    It turns out that that wasn’t possible. Every once in a while, I think about what would have been “if….”
    But that is really just a curiosity thing.
    I wouldn’t have missed out on those early years of my kids’ lives for anything in the world.
    My children are my biggest blessings and there is no amount of money or prestige that would have been worth having someone else raise my kids.
    As is, my field was education, and the amount I would have taken home is truly minimal.
    In short, since there is no money, and no prestige, in education, it was not difficult to give that up.
    I always say that I stayed in my field, education, I just changed the type of education and took a pay cut. But, since the pay was never great, the cut wasn’t so significant!
    ;-)

  32. When my kids were little, I stayed at home and (almost) never regretted it. I always thought I could return to my career.
    It turns out that that wasn’t possible.
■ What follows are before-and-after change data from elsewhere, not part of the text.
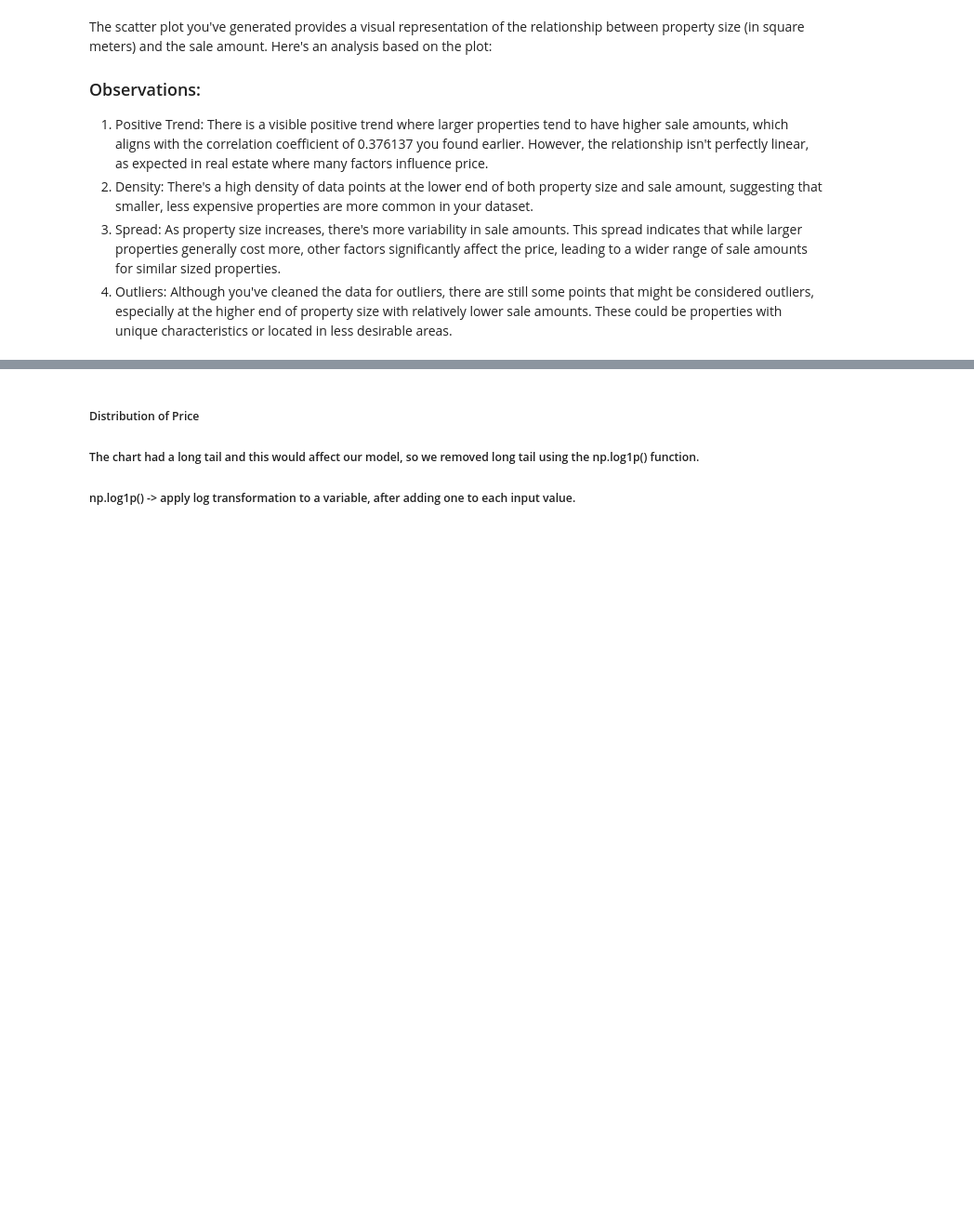
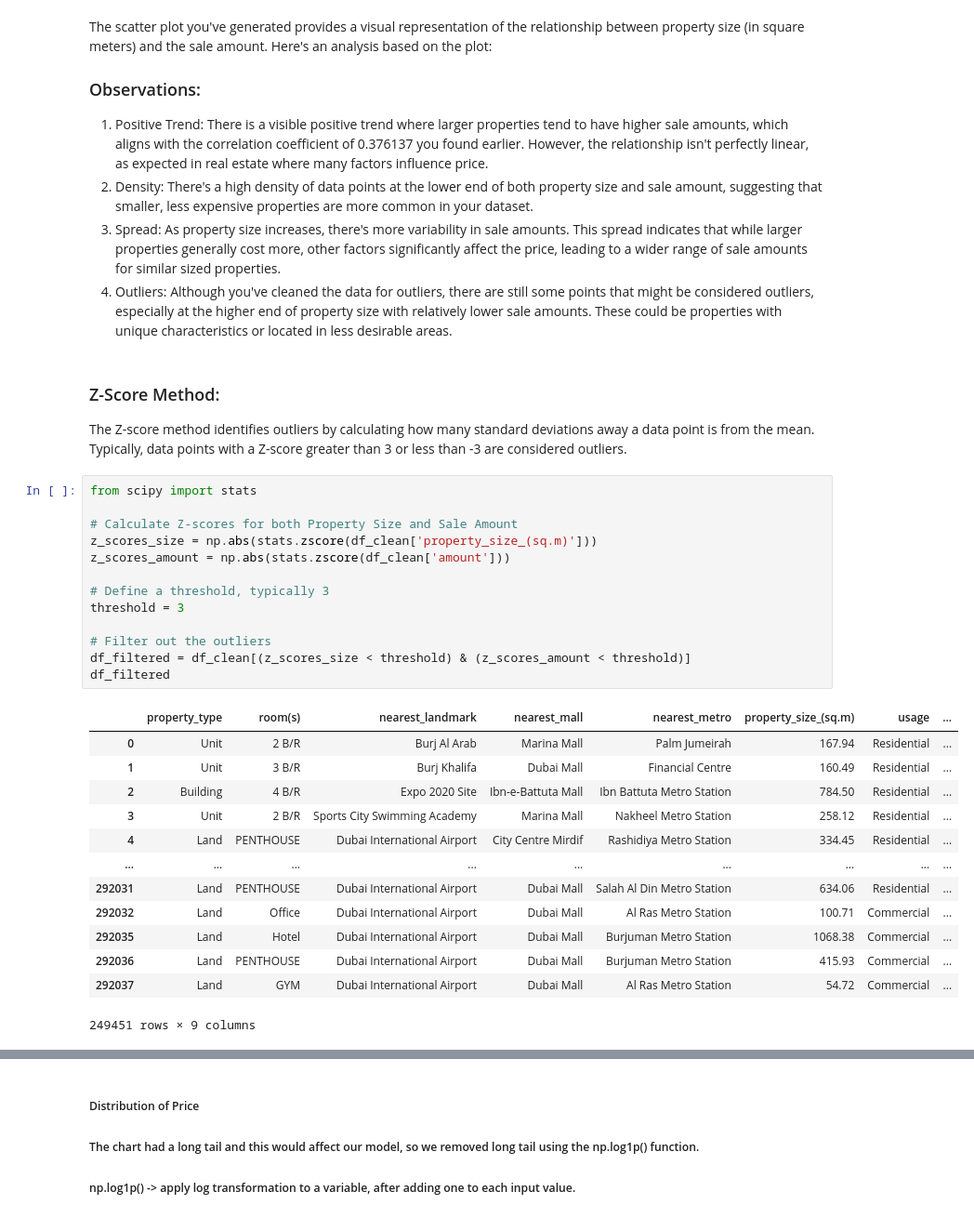
Before and after one commit to apostleoffinance/dubai-real-estate, a Jupyter notebook: sales.ipynb, the cells around one changed output, grey strips where cells are left out. Shown at 93% size. Cells and saved outputs as stored; diff of their text form; blank space fills up the shorter version.

```diff
--- a/sales.ipynb
+++ b/sales.ipynb
@@ -436,3 +442,33 @@ The scatter plot you've generated provides a visual representation of the relati
  2. Density: There's a high density of data points at the lower end of both property size and sale amount, suggesting that smaller, less expensive properties are more common in your dataset.
  3. Spread: As property size increases, there's more variability in sale amounts. This spread indicates that while larger properties generally cost more, other factors significantly affect the price, leading to a wider range of sale amounts for similar sized properties.
  4. Outliers: Although you've cleaned the data for outliers, there are still some points that might be considered outliers, especially at the higher end of property size with relatively lower sale amounts. These could be properties with unique characteristics or located in less desirable areas.
+# %% [markdown]
+### Z-Score Method:
+The Z-score method identifies outliers by calculating how many standard deviations away a data point is from the mean. Typically, data points with a Z-score greater than 3 or less than -3 are considered outliers.
+# %%
+from scipy import stats
+
+# Calculate Z-scores for both Property Size and Sale Amount
+z_scores_size = np.abs(stats.zscore(df_clean['property_size_(sq.m)']))
+z_scores_amount = np.abs(stats.zscore(df_clean['amount']))
+
+# Define a threshold, typically 3
+threshold = 3
+
+# Filter out the outliers
+df_filtered = df_clean[(z_scores_size < threshold) & (z_scores_amount < threshold)]
+df_filtered
+# %% [output]
+|  | property_type | room(s) | nearest_landmark | nearest_mall | nearest_metro | property_size_(sq.m) | usage | ... |
+| 0 | Unit | 2 B/R | Burj Al Arab | Marina Mall | Palm Jumeirah | 167.94 | Residential | ... |
+| 1 | Unit | 3 B/R | Burj Khalifa | Dubai Mall | Financial Centre | 160.49 | Residential | ... |
+| 2 | Building | 4 B/R | Expo 2020 Site | Ibn-e-Battuta Mall | Ibn Battuta Metro Station | 784.50 | Residential | ... |
+| 3 | Unit | 2 B/R | Sports City Swimming Academy | Marina Mall | Nakheel Metro Station | 258.12 | Residential | ... |
+| 4 | Land | PENTHOUSE | Dubai International Airport | City Centre Mirdif | Rashidiya Metro Station | 334.45 | Residential | ... |
+| ... | ... | ... | ... | ... | ... | ... | ... | ... |
+| 292031 | Land | PENTHOUSE | Dubai International Airport | Dubai Mall | Salah Al Din Metro Station | 634.06 | Residential | ... |
+| 292032 | Land | Office | Dubai International Airport | Dubai Mall | Al Ras Metro Station | 100.71 | Commercial | ... |
+| 292035 | Land | Hotel | Dubai International Airport | Dubai Mall | Burjuman Metro Station | 1068.38 | Commercial | ... |
+| 292036 | Land | PENTHOUSE | Dubai International Airport | Dubai Mall | Burjuman Metro Station | 415.93 | Commercial | ... |
+| 292037 | Land | GYM | Dubai International Airport | Dubai Mall | Al Ras Metro Station | 54.72 | Commercial | ... |
+249451 rows × 9 columns
```
Also changed, not shown: parts of 27 cells of this notebook.
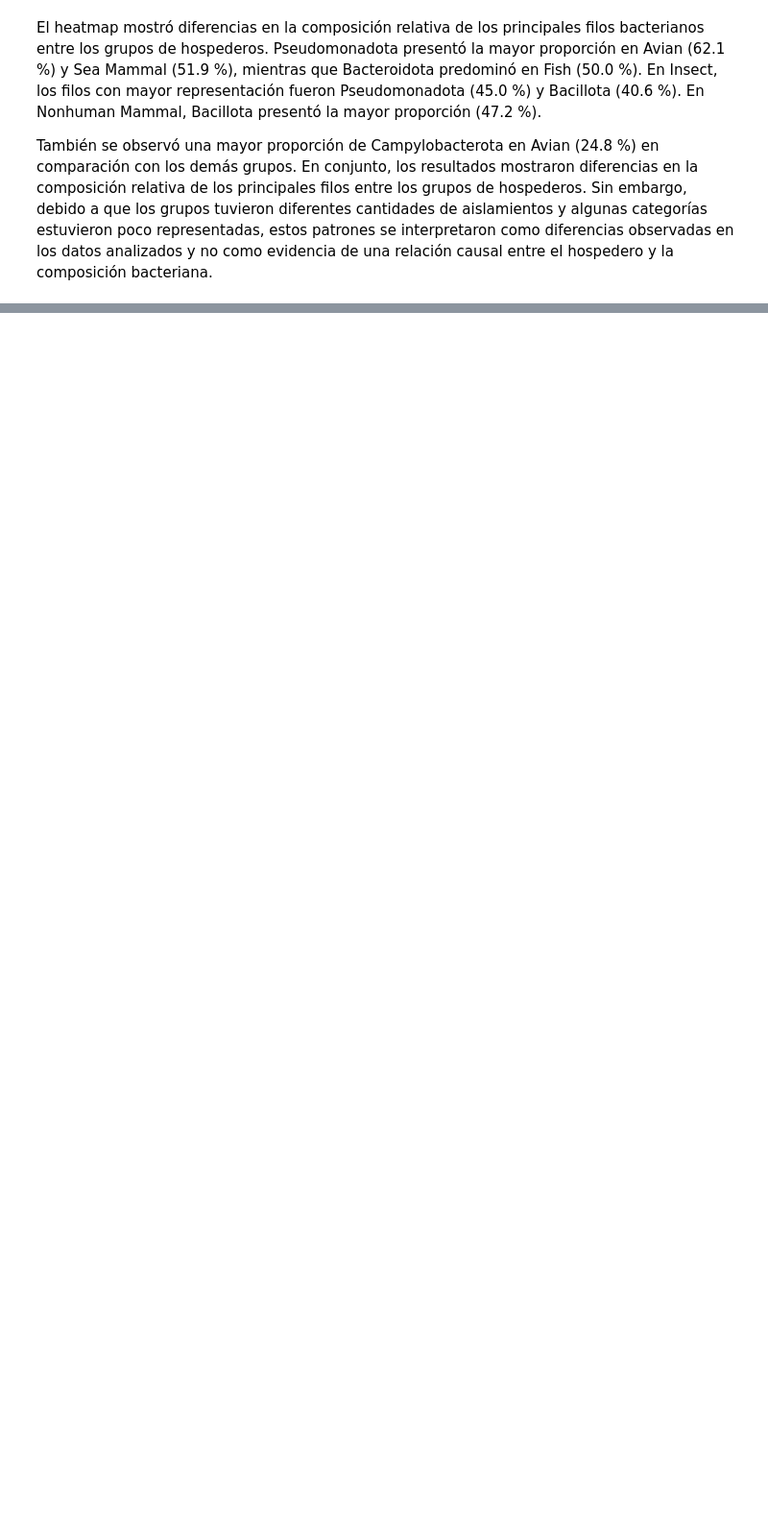
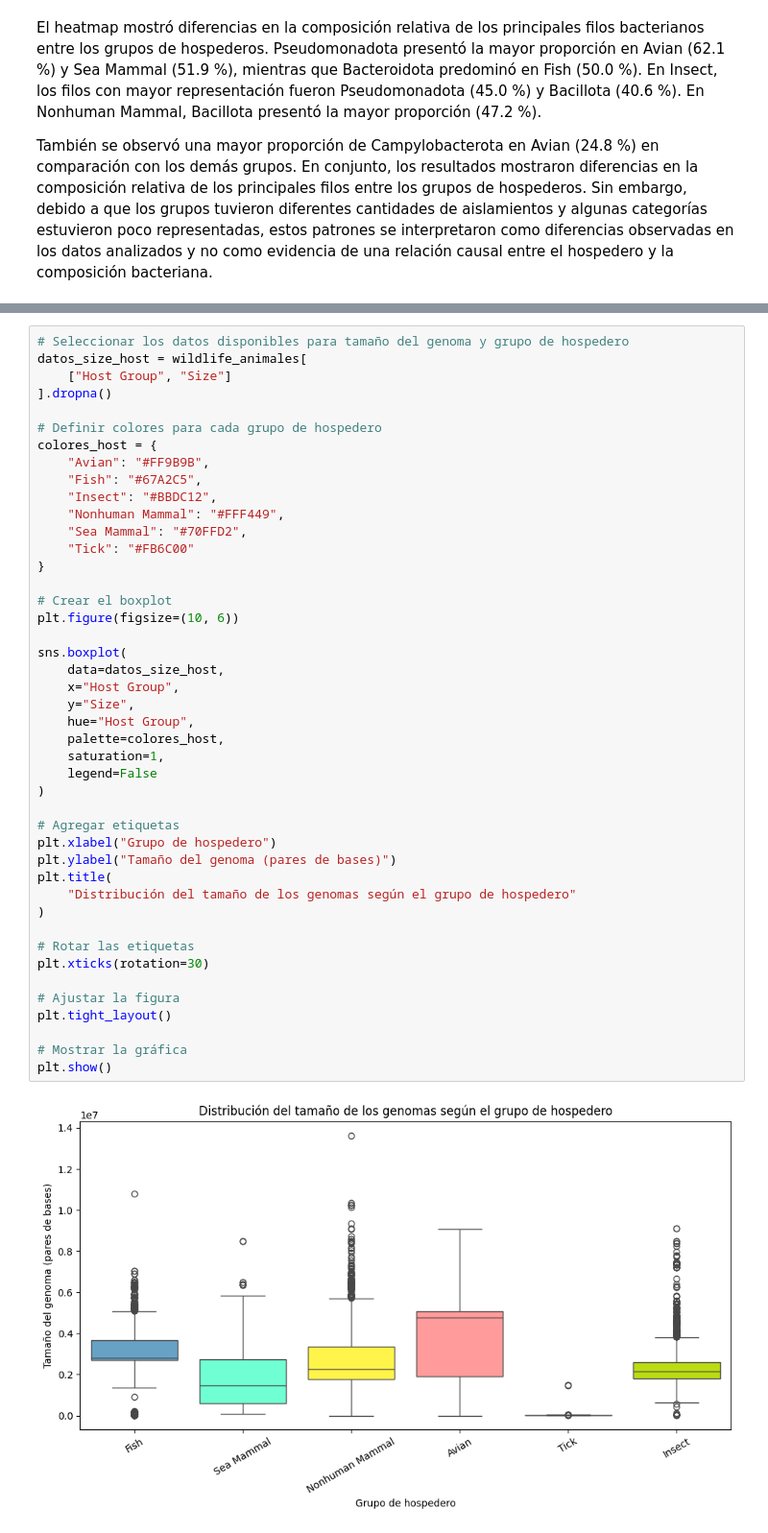
Before and after one commit to Mayfm/wildlife-bacterial-dynamics, a Jupyter notebook: Project_code_wildlife_and_bacterial_dynamics.ipynb, the cells around one changed output, grey strips where cells are left out. Shown at 96% size. Drawn from its saved outputs; the diff is of its cells as text; blank space fills up the shorter version.

```diff
--- a/Project_code_wildlife_and_bacterial_dynamics.ipynb
+++ b/Project_code_wildlife_and_bacterial_dynamics.ipynb
@@ -914,0 +1347,46 @@ También se observó una mayor proporción de Campylobacterota en Avian (24.8 %)
+# %%
+# Seleccionar los datos disponibles para tamaño del genoma y grupo de hospedero
+datos_size_host = wildlife_animales[
+    ["Host Group", "Size"]
+].dropna()
+
+# Definir colores para cada grupo de hospedero
+colores_host = {
+    "Avian": "#FF9B9B",
+    "Fish": "#67A2C5",
+    "Insect": "#BBDC12",
+    "Nonhuman Mammal": "#FFF449",
+    "Sea Mammal": "#70FFD2",
+    "Tick": "#FB6C00"
+}
+
+# Crear el boxplot
+plt.figure(figsize=(10, 6))
+
+sns.boxplot(
+    data=datos_size_host,
+    x="Host Group",
+    y="Size",
+    hue="Host Group",
+    palette=colores_host,
+    saturation=1,
+    legend=False
+)
+
+# Agregar etiquetas
+plt.xlabel("Grupo de hospedero")
+plt.ylabel("Tamaño del genoma (pares de bases)")
+plt.title(
+    "Distribución del tamaño de los genomas según el grupo de hospedero"
+)
+
+# Rotar las etiquetas
+plt.xticks(rotation=30)
+
+# Ajustar la figura
+plt.tight_layout()
+
+# Mostrar la gráfica
+plt.show()
+# %% [output]
+[figure, added]
```
Also changed, not shown: parts of 100 cells of this notebook.
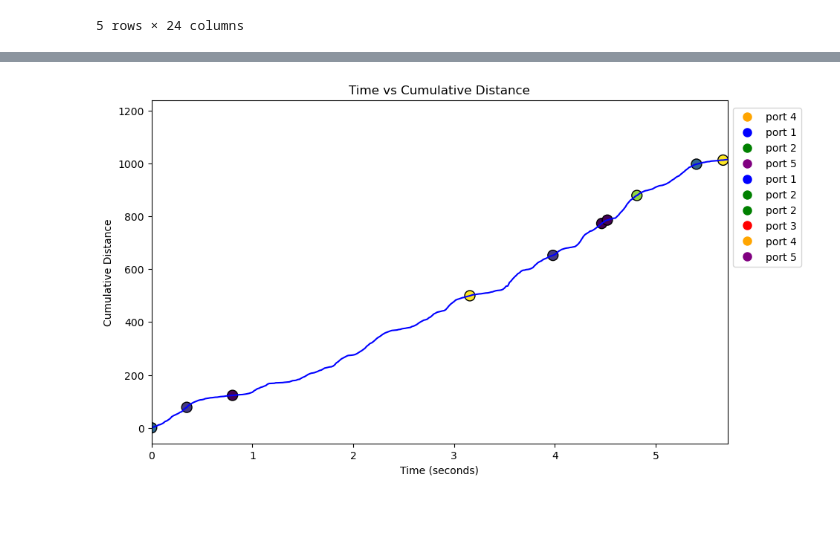
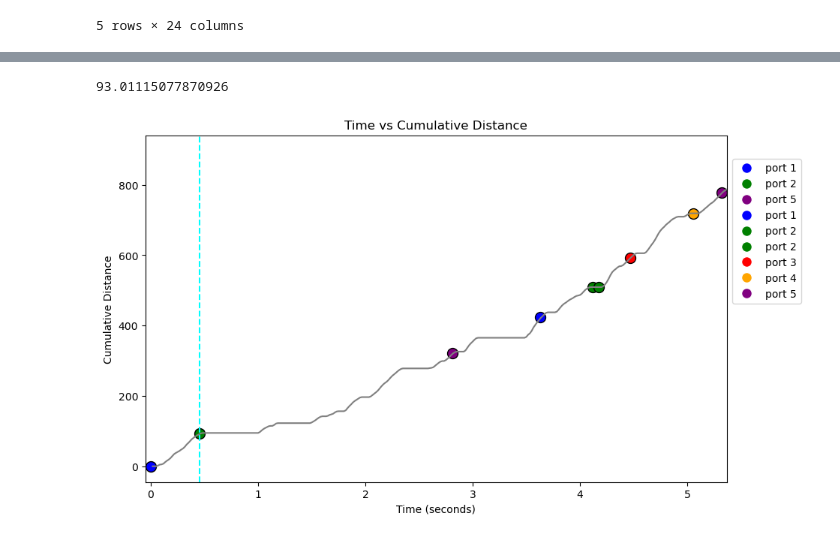
Before and after one commit to sthitapati/sequence_analysis, a Jupyter notebook: notebooks/tracking_DLS.ipynb, the cells around one changed output, grey strips where cells are left out. Saved outputs shown, nothing was run; the diff lists cells and outputs as text; code cells hidden in the pictures; blank space fills up the shorter version.

Commit message:
tracking_examples

```diff
--- a/notebooks/tracking_DLS.ipynb
+++ b/notebooks/tracking_DLS.ipynb
@@ -465,16 +472,27 @@ trial_df_keys.head()
 # %%
 # get the port events for the trial in timestamps
 
-port_times = trial_df['start_poke_in_timestamp'].values
+port_times = trimmed_trial_df['start_poke_in_timestamp'].values
 port_times = port_times - port_times[0]
 print(port_times)
 
 # get the port numbers for the trial
-port_numbers = trial_df['start_poke_port'].values
+port_numbers = trimmed_trial_df['start_poke_port'].values
 print(port_numbers)
 
 # create a dictionary with port numbers as keys and port names as values
 port_dict = {2: 'port 1', 1: 'port 2', 6: 'port 3', 3: 'port 4', 7: 'port 5', 4: 'port x', 5: 'port y', 8: 'port z'}
 
 port_colors = {2: 'blue', 1: 'green', 6: 'red', 3: 'orange', 7: 'purple', 4: 'brown', 5: 'pink', 8: 'grey'}
+
+stim_port = None
+# get the stim_time for the trial if it exists
+if trimmed_trial_df['opto_condition'].values[0] == 1:
+    stim_port_value = trimmed_trial_df['opto_stimulated_port'].values[0]
+    # convert stim_portvalue to fomrat of value in port_dict
+    dict_port = {2:1, 1:2, 6:3, 3:4, 7:5, 4:6, 5:7, 8:8}
+
+    # get the index of the stim_port in port_numbers
+    stim_port = dict_port[stim_port_value]
+    print(stim_port)
 # %% [output]
@@ -556,42 +595,68 @@ time_data = time_data - time_data[0]
 time_data_seconds = time_data / 60
 # print(time_data_seconds)
 
-port_times = trial_df['start_poke_in_timestamp'].values
+port_times = trimmed_trial_df['start_poke_in_timestamp'].values
 port_times = port_times - port_times[0]
-
+# print(port_times)
 # Assuming x_data and y_data are already defined as numpy arrays or need to be converted
 x_data = np.array(x_data) if not isinstance(x_data, np.ndarray) else x_data
 y_data = np.array(y_data) if not isinstance(y_data, np.ndarray) else y_data
 
+# Define a threshold and window size
+threshold_distance = 5 # Example threshold, adjust as needed
+window_size = 2 # Example window size, adjust as needed
 
-# Initialize the cumulative distance array with zeros
-cumulative_distance = np.zeros(len(x_data))
+# Calculate raw distances between points
+raw_distances = np.sqrt(np.diff(x_data)**2 + np.diff(y_data)**2)
+# Initialize an array for smoothed distances
+smoothed_distances = np.zeros_like(raw_distances)
 
+# Apply a moving window to calculate the sum of distances within the window and apply the threshold
+for i in range(len(raw_distances)):
+    # Calculate the sum of distances within the window
+    window_sum = np.sum(raw_distances[max(0, i-window_size+1):i+1])
+    # If the sum exceeds the threshold, count it towards the cumulative distance
+    if window_sum > threshold_distance:
+        smoothed_distances[i] = raw_distances[i]
 
-# Compute the cumulative distance for each point from the starting point
-for i in range(1, len(x_data)):
-    distance = np.sqrt((x_data[i] - x_data[i-1])**2 + (y_data[i] - y_data[i-1])**2)
-    cumulative_distance[i] = cumulative_distance[i-1] + distance
+# Calculate cumulative distance with the thresholded, smoothed distances
+cumulative_distance = np.insert(np.cumsum(smoothed_distances), 0, 0)
 
 # Interpolate the cumulative distance at the port times so that they fall on the same line as the x and y data
 cumulative_distance_port = np.interp(port_times, time_data_seconds, cumulative_distance)
+# if stim_port exists, get the cumulative distance at the stim_time
+if stim_port:
+    # stim_time = port_times at which port_number == stim_port first occurs
+    stim_time = port_times[port_numbers == stim_port][0]
+    stim_cumulative_distance = np.interp(stim_time, time_data_seconds, cumulative_distance)
+    print(stim_cumulative_distance)
+# smooth the cumulative distance
+cumulative_distance = pd.Series(cumulative_distance).rolling(window=2).mean().to_numpy()
+
+
 
 # Now, plot the cumulative distance over time
 plt.figure(figsize=(10, 6))
 
 # Plotting the cumulative distance against time
-plt.plot(time_data_seconds, cumulative_distance, label='Cumulative Distance', color='blue')
+plt.plot(time_data_seconds, cumulative_distance, label='Cumulative Distance', color='grey')
 # Plotting the cumulative distance against time for the port events
-plt.scatter(port_times, cumulative_distance_port, c=port_numbers, cmap='viridis', label='Port Events', s=100, edgecolors='black', linewidths=1)
+for i, port in enumerate(port_numbers):
+    plt.scatter(port_times[i], cumulative_distance_port[i], c=port_colors[port], label=port_dict[port], s=100, edgecolors='black', linewidths=1)
+
+if stim_port:
+    # draw a vertical cyan line at the stim_cumulative_distance
+    plt.axvline(x=stim_time, color='cyan', linestyle='--', label='stim')
 plt.title('Time vs Cumulative Distance')
 plt.xlabel('Time (seconds)')
 plt.ylabel('Cumulative Distance')
 # shortcut to not show the time aftre the last poke
-plt.xlim(0, camera_end - camera_start)
+plt.xlim(-0.05, port_times[-1] + 0.05)
 # plot legends of port colours, just one legend for each port
 legend_elements = [Line2D([0], [0], marker='o', color='w', label=port_dict[port], markerfacecolor=port_colors[port], markersize=10) for port in port_numbers]
 # show legend outside the plot
 plt.legend(handles=legend_elements, loc='lower left', bbox_to_anchor=(1, 0.5))
 plt.show()
 # %% [output]
+93.01115077870926
-[figure, old version]
+[figure, new version]
```
Also changed, not shown: parts of 10 cells of this notebook.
Every once in a while, I think about what would have been “if….”
    But that is really just a curiosity thing.
    I wouldn’t have missed out on those early years of my kids’ lives for anything in the world.
    My children are my biggest blessings and there is no amount of money or prestige that would have been worth having someone else raise my kids.
    As is, my field was education, and the amount I would have taken home is truly minimal.
    In short, since there is no money, and no prestige, in education, it was not difficult to give that up.
    I always say that I stayed in my field, education, I just changed the type of education and took a pay cut. But, since the pay was never great, the cut wasn’t so significant!
    ;-)

  33. Sure, I’ve wondered what it would be like to work outside the home full time. And yeah, sometimes I think it would be great to just get away from it all, but the attraction fades really fast because I always think about my kids being raised by someone other than their mother. Nope, not worth it.

  34. Sure, I’ve wondered what it would be like to work outside the home full time. And yeah, sometimes I think it would be great to just get away from it all, but the attraction fades really fast because I always think about my kids being raised by someone other than their mother. Nope, not worth it.

  35. I go back and forth about this – I was never comfortable in a job, so I don’t really want to work full-time.
    I’m really happy that my baby loves me and is with me all day, but sometimes I get tired of being on call 24/7.
    On the other hand, being home and not having a job outside the house is hard on me.
    You just can’t get everything you want.
    But you can appreciate the good in what you have.

  36. I go back and forth about this – I was never comfortable in a job, so I don’t really want to work full-time.
    I’m really happy that my baby loves me and is with me all day, but sometimes I get tired of being on call 24/7.
    On the other hand, being home and not having a job outside the house is hard on me.
    You just can’t get everything you want.
    But you can appreciate the good in what you have.